(Edit difference data)
+-------+

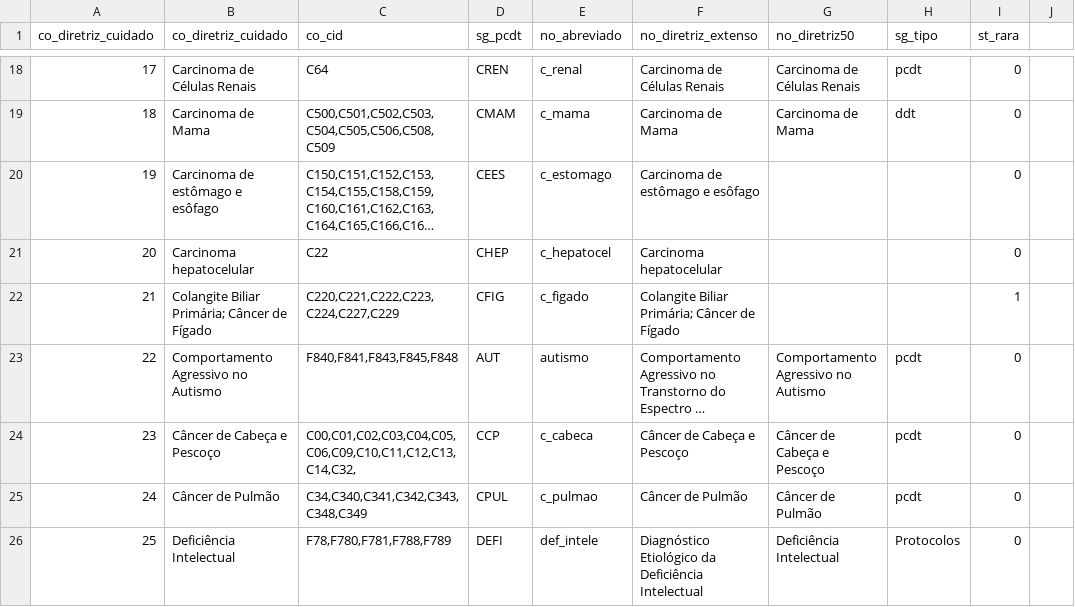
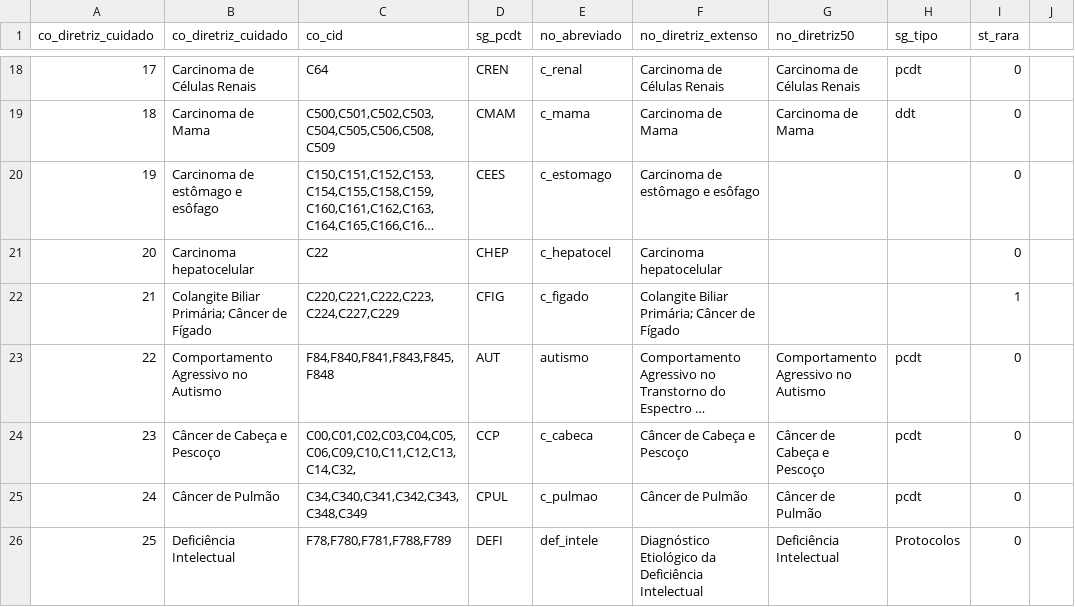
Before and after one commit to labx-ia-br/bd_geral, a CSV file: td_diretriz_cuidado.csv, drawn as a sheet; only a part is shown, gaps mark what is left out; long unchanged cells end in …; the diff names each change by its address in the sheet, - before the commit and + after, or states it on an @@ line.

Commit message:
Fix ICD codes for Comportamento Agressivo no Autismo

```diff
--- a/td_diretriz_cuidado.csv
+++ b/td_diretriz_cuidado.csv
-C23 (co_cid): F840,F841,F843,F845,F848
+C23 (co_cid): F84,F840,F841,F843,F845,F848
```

+-------+

Instructions for the task:
The result should be an exact retyped version of all the entries above, containing no pictures.

Worked solution:
Before and after one commit to labx-ia-br/bd_geral, a CSV file: td_diretriz_cuidado.csv, drawn as a sheet; only a part is shown, gaps mark what is left out; long unchanged cells end in …; the diff names each change by its address in the sheet, - before the commit and + after, or states it on an @@ line.

Commit message:
Fix ICD codes for Comportamento Agressivo no Autismo

```diff
--- a/td_diretriz_cuidado.csv
+++ b/td_diretriz_cuidado.csv
-C23 (co_cid): F840,F841,F843,F845,F848
+C23 (co_cid): F84,F840,F841,F843,F845,F848
```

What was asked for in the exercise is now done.